Measuring the Factors of Hesitancy in Saudi Population toward COVID-19 Vaccines.
Authors: Dr. Roba Attar(1*), Dr. Alaa Karkashan(2), Dr. Basma Abbas(3), Mr. Abdullatif Almarashi(4), Mr. Talat Hashem(5)
Assistant Professor Department of biology, University of Jeddah, Saudi Arabia(1*)
Assistant Professor Department of biology, University of Jeddah, Saudi Arabia(2)
Assistant professor, Microbiology, Department of biology, University of Jeddah, Saudi Arabia(3)
Deputy Director of research and studies department, Directors of Health Affairs in Jeddah Province. MOH, Saudi Arabia(4)
Immunology laboratory specialist. Makkah Regional laboratory. MOH, Saudi Arabia(5)
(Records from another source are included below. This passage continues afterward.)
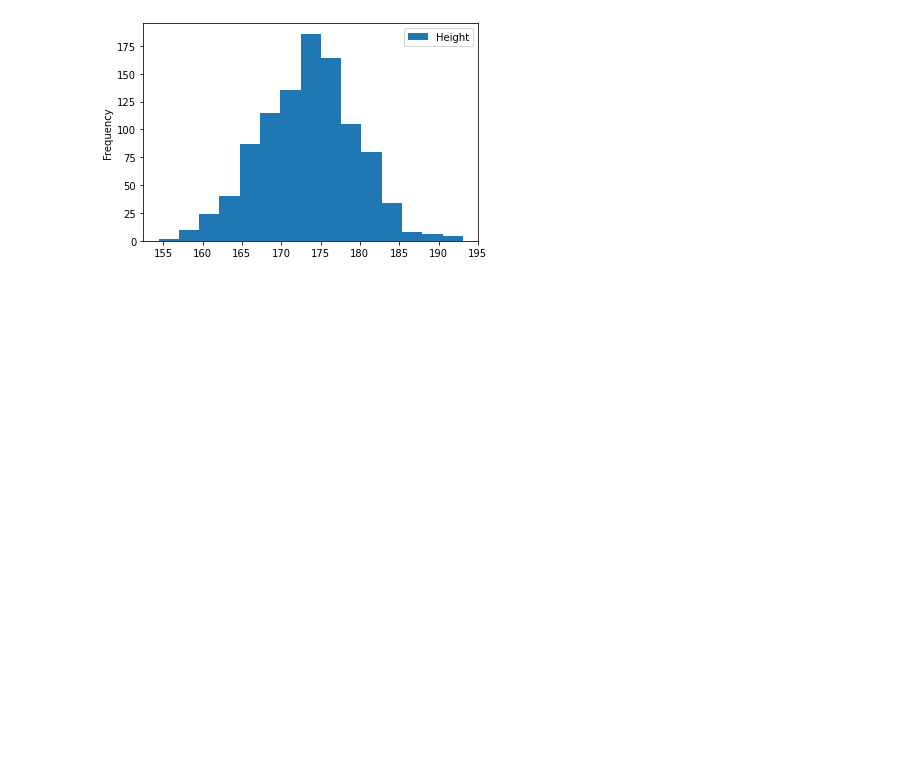
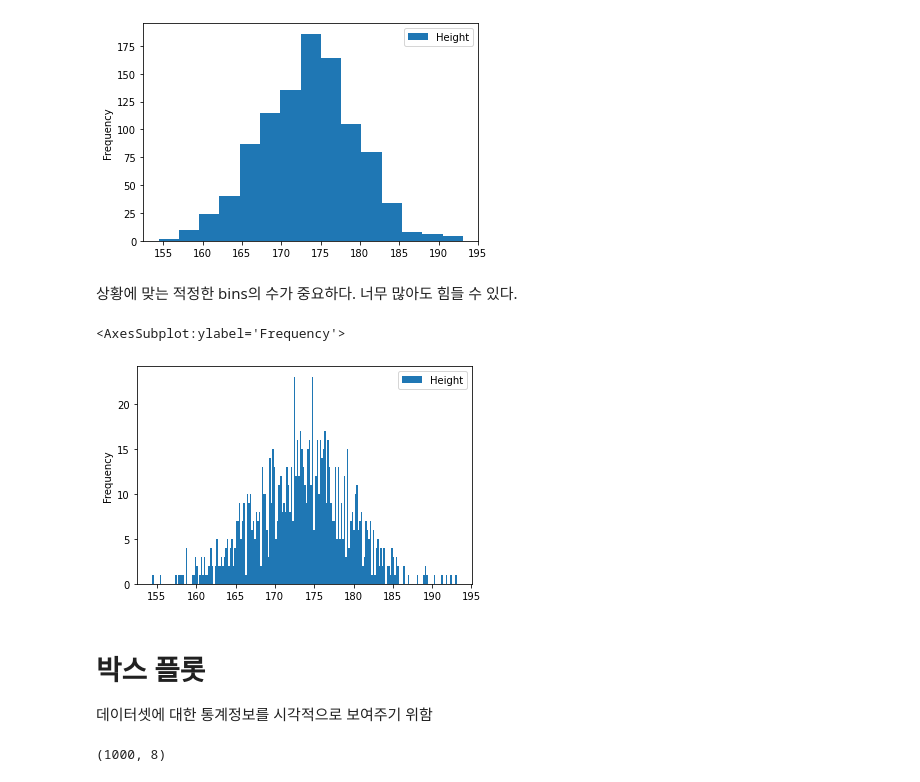
Before and after one commit to julesdata/Python, a Jupyter notebook: 코드잇_데이터사이언스입문/3_1.시각화와 그래프.ipynb, the cells around one changed output. Cells and saved outputs as stored; diff of their text form; code cells hidden in the pictures; blank space fills up the shorter version.

```diff
--- a/코드잇_데이터사이언스입문/3_1.시각화와 그래프.ipynb
+++ b/코드잇_데이터사이언스입문/3_1.시각화와 그래프.ipynb
@@ -410,3 +410,18 @@ df.plot(kind = 'hist', y = 'Height', bins = 15) # 막대 수
 # %% [output]
 <AxesSubplot:ylabel='Frequency'>
 [figure]
+# %% [markdown]
+상황에 맞는 적정한 bins의 수가 중요하다. 너무 많아도 힘들 수 있다.
+# %%
+df.plot(kind = 'hist', y = 'Height', bins = 200)
+# %% [output]
+<AxesSubplot:ylabel='Frequency'>
+[figure, added]
+# %% [markdown]
+# 박스 플롯
+데이터셋에 대한 통계정보를 시각적으로 보여주기 위함
+# %%
+df = pd.read_csv('data/exam.csv')
+df.shape
+# %% [output]
+(1000, 8)
```
Also changed, not shown: parts of 7 cells of this notebook.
COVID-19 has major effects on the population, enforcing lockdowns and strict precautions across the world to deter the virus from spreading. The pandemic presents a significant threat to our health and well-being. As vaccines become available, COVID-19 lethality may be reduced by promoting widespread immunization. To achieve herd immunity thresholds for COVID-19, an estimated 70% of the population must be vaccinated. The public’s approval determines the success of the vaccination program. Understanding the factors that contribute to COVID-19 vaccine hesitancy is important. Therefore, this cross-sectional study was conducted on the Saudi population from all the regions of the Kingdom of Saudi Arabia to evaluate the level of knowledge about COVID-19 vaccines, estimate the turnout level for receiving the COVID-19 vaccine, and understand the reasons behind hesitancy toward COVID-19 vaccines. A total of 1,148 adults completed a web-based questionnaire, and the study tested several sociocultural and environmental variables that affect the community’s hesitancy toward vaccination. Results showed that gender characteristics had almost no effect on acceptance of the vaccination. Individuals of the younger age group < 30 demonstrated an increase in the rate of vaccine hesitancy (53%) compared with individuals from the older age groups > 40 (34.43%).
In addition, middle and higher education groups were found to have significant vaccine hesitancy (77.4%) compared with the less educated group (41.1%). The most common concern among the non-vaccine takers in this questionnaire was that of vaccine safety: these participants believed the vaccine would result in health problems (49.3%), and most participants agreed (64%) that this was due to the insufficient duration of vaccine administration for safety evaluation.
COVID-19; Hesitancy; Acceptance; Saudi Arabia; Vaccine